| WHAT IS EXPECTED |
Copy all the data exactly, except the pictures.

Dataset records:
--- START ---

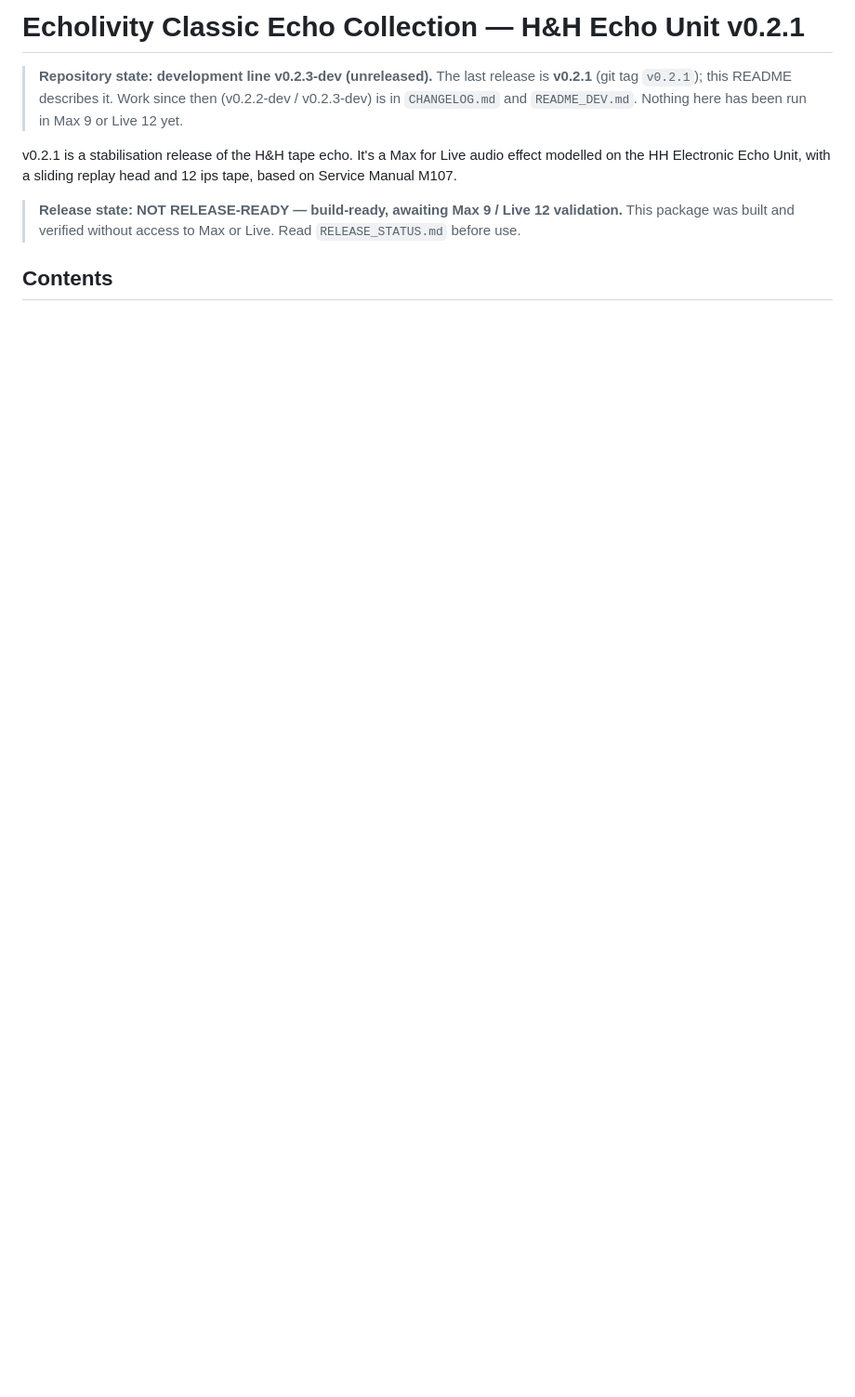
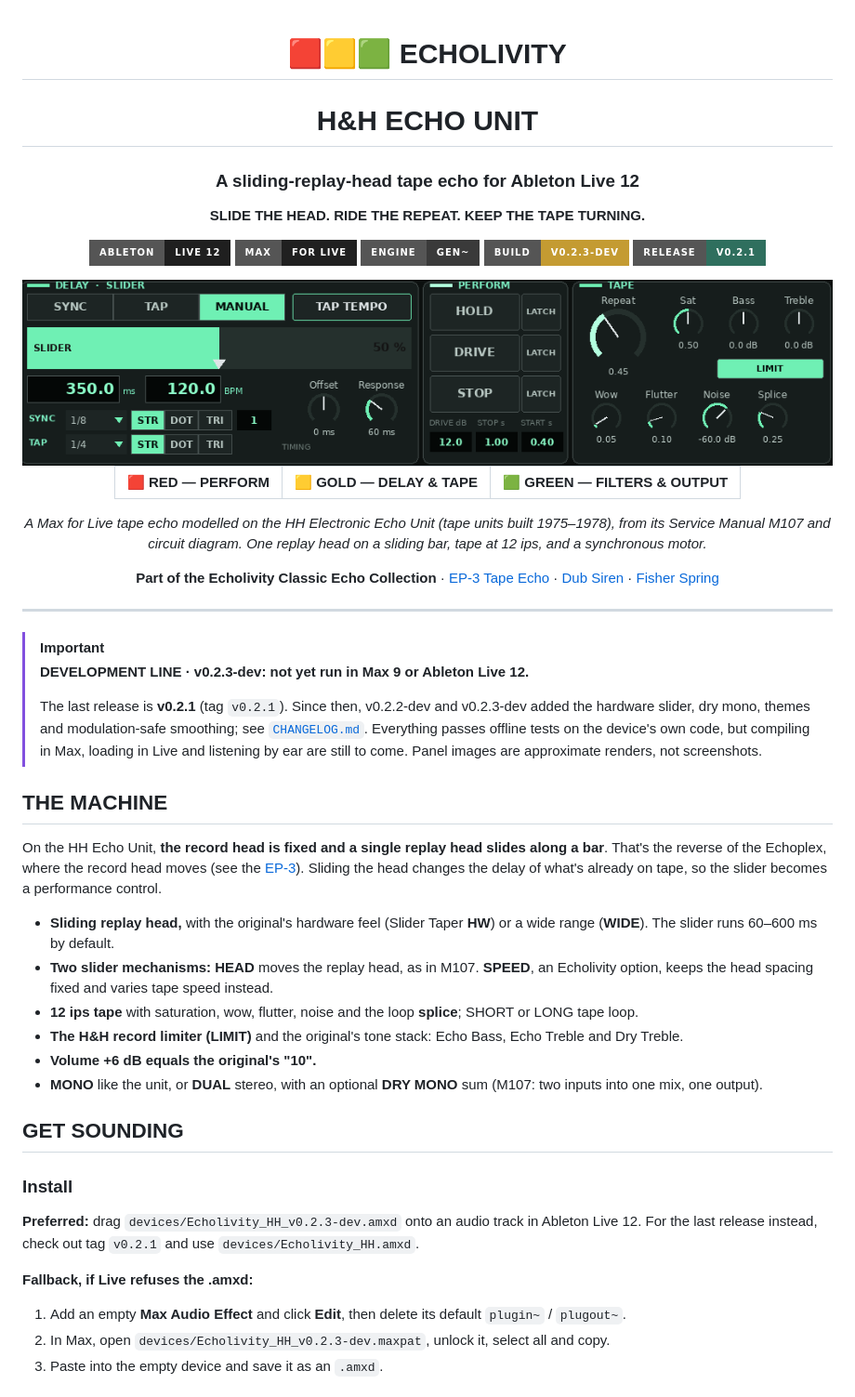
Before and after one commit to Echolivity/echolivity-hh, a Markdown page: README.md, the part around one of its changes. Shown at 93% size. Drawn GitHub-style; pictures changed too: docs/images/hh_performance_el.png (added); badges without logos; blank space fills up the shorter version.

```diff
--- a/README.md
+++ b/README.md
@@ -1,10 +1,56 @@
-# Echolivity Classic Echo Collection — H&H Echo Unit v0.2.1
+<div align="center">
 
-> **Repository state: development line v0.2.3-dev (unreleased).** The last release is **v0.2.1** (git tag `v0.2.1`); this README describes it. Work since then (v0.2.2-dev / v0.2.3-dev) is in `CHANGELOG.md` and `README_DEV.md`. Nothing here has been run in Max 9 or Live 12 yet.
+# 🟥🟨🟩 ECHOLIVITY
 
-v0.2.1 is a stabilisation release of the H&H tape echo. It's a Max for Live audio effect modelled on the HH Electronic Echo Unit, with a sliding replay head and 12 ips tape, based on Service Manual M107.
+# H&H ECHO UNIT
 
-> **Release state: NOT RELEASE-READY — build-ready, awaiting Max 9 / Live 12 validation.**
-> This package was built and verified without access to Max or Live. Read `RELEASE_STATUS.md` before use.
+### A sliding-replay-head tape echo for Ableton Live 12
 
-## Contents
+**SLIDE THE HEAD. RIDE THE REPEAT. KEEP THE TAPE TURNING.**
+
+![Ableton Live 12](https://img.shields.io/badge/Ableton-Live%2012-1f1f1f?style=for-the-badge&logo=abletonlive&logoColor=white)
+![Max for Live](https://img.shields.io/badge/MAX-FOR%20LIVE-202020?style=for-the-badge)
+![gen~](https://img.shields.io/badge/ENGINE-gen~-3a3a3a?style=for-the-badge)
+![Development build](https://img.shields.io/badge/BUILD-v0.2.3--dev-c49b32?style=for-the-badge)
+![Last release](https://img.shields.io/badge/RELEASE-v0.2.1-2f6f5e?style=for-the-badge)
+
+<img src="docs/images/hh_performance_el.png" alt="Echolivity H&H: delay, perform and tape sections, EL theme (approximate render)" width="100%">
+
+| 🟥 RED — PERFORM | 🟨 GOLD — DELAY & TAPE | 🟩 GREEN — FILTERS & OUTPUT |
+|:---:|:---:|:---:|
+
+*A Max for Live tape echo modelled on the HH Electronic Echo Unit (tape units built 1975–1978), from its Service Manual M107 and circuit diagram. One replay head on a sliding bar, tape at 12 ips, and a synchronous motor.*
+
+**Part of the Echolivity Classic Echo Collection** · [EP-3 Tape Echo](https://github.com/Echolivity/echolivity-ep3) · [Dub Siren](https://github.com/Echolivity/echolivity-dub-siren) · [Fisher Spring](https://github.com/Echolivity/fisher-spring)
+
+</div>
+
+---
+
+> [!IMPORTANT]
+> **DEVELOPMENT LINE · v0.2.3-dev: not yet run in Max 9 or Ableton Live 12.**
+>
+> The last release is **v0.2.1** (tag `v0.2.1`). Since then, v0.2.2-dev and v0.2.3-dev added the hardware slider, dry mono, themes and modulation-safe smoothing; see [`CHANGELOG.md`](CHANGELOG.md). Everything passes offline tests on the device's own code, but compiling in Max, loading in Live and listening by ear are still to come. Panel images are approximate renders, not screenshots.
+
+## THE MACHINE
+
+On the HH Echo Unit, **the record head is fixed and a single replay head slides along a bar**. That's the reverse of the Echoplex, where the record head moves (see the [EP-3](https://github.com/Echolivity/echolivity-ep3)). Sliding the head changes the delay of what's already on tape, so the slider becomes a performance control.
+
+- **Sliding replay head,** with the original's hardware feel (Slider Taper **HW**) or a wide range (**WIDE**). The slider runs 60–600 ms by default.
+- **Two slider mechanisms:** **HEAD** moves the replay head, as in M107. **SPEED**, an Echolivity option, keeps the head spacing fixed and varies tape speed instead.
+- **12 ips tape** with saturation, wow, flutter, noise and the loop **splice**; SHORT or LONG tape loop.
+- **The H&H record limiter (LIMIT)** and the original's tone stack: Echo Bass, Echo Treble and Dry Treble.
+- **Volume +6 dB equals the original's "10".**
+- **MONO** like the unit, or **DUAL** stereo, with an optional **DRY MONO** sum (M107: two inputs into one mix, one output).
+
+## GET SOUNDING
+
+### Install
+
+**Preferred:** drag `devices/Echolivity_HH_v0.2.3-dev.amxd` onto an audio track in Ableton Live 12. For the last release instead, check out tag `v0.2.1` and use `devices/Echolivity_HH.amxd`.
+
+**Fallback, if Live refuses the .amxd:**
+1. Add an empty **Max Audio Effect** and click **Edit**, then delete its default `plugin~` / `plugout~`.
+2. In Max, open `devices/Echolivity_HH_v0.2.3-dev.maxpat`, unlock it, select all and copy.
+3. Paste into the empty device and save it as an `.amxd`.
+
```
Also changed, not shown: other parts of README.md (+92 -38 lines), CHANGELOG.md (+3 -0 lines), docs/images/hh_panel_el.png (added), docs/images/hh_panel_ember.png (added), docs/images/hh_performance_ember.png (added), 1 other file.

--- END ---

| ANSWER TO THIS TASK |
Before and after one commit to Echolivity/echolivity-hh, a Markdown page: README.md, the part around one of its changes. Shown at 93% size. Drawn GitHub-style; pictures changed too: docs/images/hh_performance_el.png (added); badges without logos; blank space fills up the shorter version.

```diff
--- a/README.md
+++ b/README.md
@@ -1,10 +1,56 @@
-# Echolivity Classic Echo Collection — H&H Echo Unit v0.2.1
+<div align="center">
 
-> **Repository state: development line v0.2.3-dev (unreleased).** The last release is **v0.2.1** (git tag `v0.2.1`); this README describes it. Work since then (v0.2.2-dev / v0.2.3-dev) is in `CHANGELOG.md` and `README_DEV.md`. Nothing here has been run in Max 9 or Live 12 yet.
+# 🟥🟨🟩 ECHOLIVITY
 
-v0.2.1 is a stabilisation release of the H&H tape echo. It's a Max for Live audio effect modelled on the HH Electronic Echo Unit, with a sliding replay head and 12 ips tape, based on Service Manual M107.
+# H&H ECHO UNIT
 
-> **Release state: NOT RELEASE-READY — build-ready, awaiting Max 9 / Live 12 validation.**
-> This package was built and verified without access to Max or Live. Read `RELEASE_STATUS.md` before use.
+### A sliding-replay-head tape echo for Ableton Live 12
 
-## Contents
+**SLIDE THE HEAD. RIDE THE REPEAT. KEEP THE TAPE TURNING.**
+
+![Ableton Live 12](https://img.shields.io/badge/Ableton-Live%2012-1f1f1f?style=for-the-badge&logo=abletonlive&logoColor=white)
+![Max for Live](https://img.shields.io/badge/MAX-FOR%20LIVE-202020?style=for-the-badge)
+![gen~](https://img.shields.io/badge/ENGINE-gen~-3a3a3a?style=for-the-badge)
+![Development build](https://img.shields.io/badge/BUILD-v0.2.3--dev-c49b32?style=for-the-badge)
+![Last release](https://img.shields.io/badge/RELEASE-v0.2.1-2f6f5e?style=for-the-badge)
+
+<img src="docs/images/hh_performance_el.png" alt="Echolivity H&H: delay, perform and tape sections, EL theme (approximate render)" width="100%">
+
+| 🟥 RED — PERFORM | 🟨 GOLD — DELAY & TAPE | 🟩 GREEN — FILTERS & OUTPUT |
+|:---:|:---:|:---:|
+
+*A Max for Live tape echo modelled on the HH Electronic Echo Unit (tape units built 1975–1978), from its Service Manual M107 and circuit diagram. One replay head on a sliding bar, tape at 12 ips, and a synchronous motor.*
+
+**Part of the Echolivity Classic Echo Collection** · [EP-3 Tape Echo](https://github.com/Echolivity/echolivity-ep3) · [Dub Siren](https://github.com/Echolivity/echolivity-dub-siren) · [Fisher Spring](https://github.com/Echolivity/fisher-spring)
+
+</div>
+
+---
+
+> [!IMPORTANT]
+> **DEVELOPMENT LINE · v0.2.3-dev: not yet run in Max 9 or Ableton Live 12.**
+>
+> The last release is **v0.2.1** (tag `v0.2.1`). Since then, v0.2.2-dev and v0.2.3-dev added the hardware slider, dry mono, themes and modulation-safe smoothing; see [`CHANGELOG.md`](CHANGELOG.md). Everything passes offline tests on the device's own code, but compiling in Max, loading in Live and listening by ear are still to come. Panel images are approximate renders, not screenshots.
+
+## THE MACHINE
+
+On the HH Echo Unit, **the record head is fixed and a single replay head slides along a bar**. That's the reverse of the Echoplex, where the record head moves (see the [EP-3](https://github.com/Echolivity/echolivity-ep3)). Sliding the head changes the delay of what's already on tape, so the slider becomes a performance control.
+
+- **Sliding replay head,** with the original's hardware feel (Slider Taper **HW**) or a wide range (**WIDE**). The slider runs 60–600 ms by default.
+- **Two slider mechanisms:** **HEAD** moves the replay head, as in M107. **SPEED**, an Echolivity option, keeps the head spacing fixed and varies tape speed instead.
+- **12 ips tape** with saturation, wow, flutter, noise and the loop **splice**; SHORT or LONG tape loop.
+- **The H&H record limiter (LIMIT)** and the original's tone stack: Echo Bass, Echo Treble and Dry Treble.
+- **Volume +6 dB equals the original's "10".**
+- **MONO** like the unit, or **DUAL** stereo, with an optional **DRY MONO** sum (M107: two inputs into one mix, one output).
+
+## GET SOUNDING
+
+### Install
+
+**Preferred:** drag `devices/Echolivity_HH_v0.2.3-dev.amxd` onto an audio track in Ableton Live 12. For the last release instead, check out tag `v0.2.1` and use `devices/Echolivity_HH.amxd`.
+
+**Fallback, if Live refuses the .amxd:**
+1. Add an empty **Max Audio Effect** and click **Edit**, then delete its default `plugin~` / `plugout~`.
+2. In Max, open `devices/Echolivity_HH_v0.2.3-dev.maxpat`, unlock it, select all and copy.
+3. Paste into the empty device and save it as an `.amxd`.
+
```
Also changed, not shown: other parts of README.md (+92 -38 lines), CHANGELOG.md (+3 -0 lines), docs/images/hh_panel_el.png (added), docs/images/hh_panel_ember.png (added), docs/images/hh_performance_ember.png (added), 1 other file.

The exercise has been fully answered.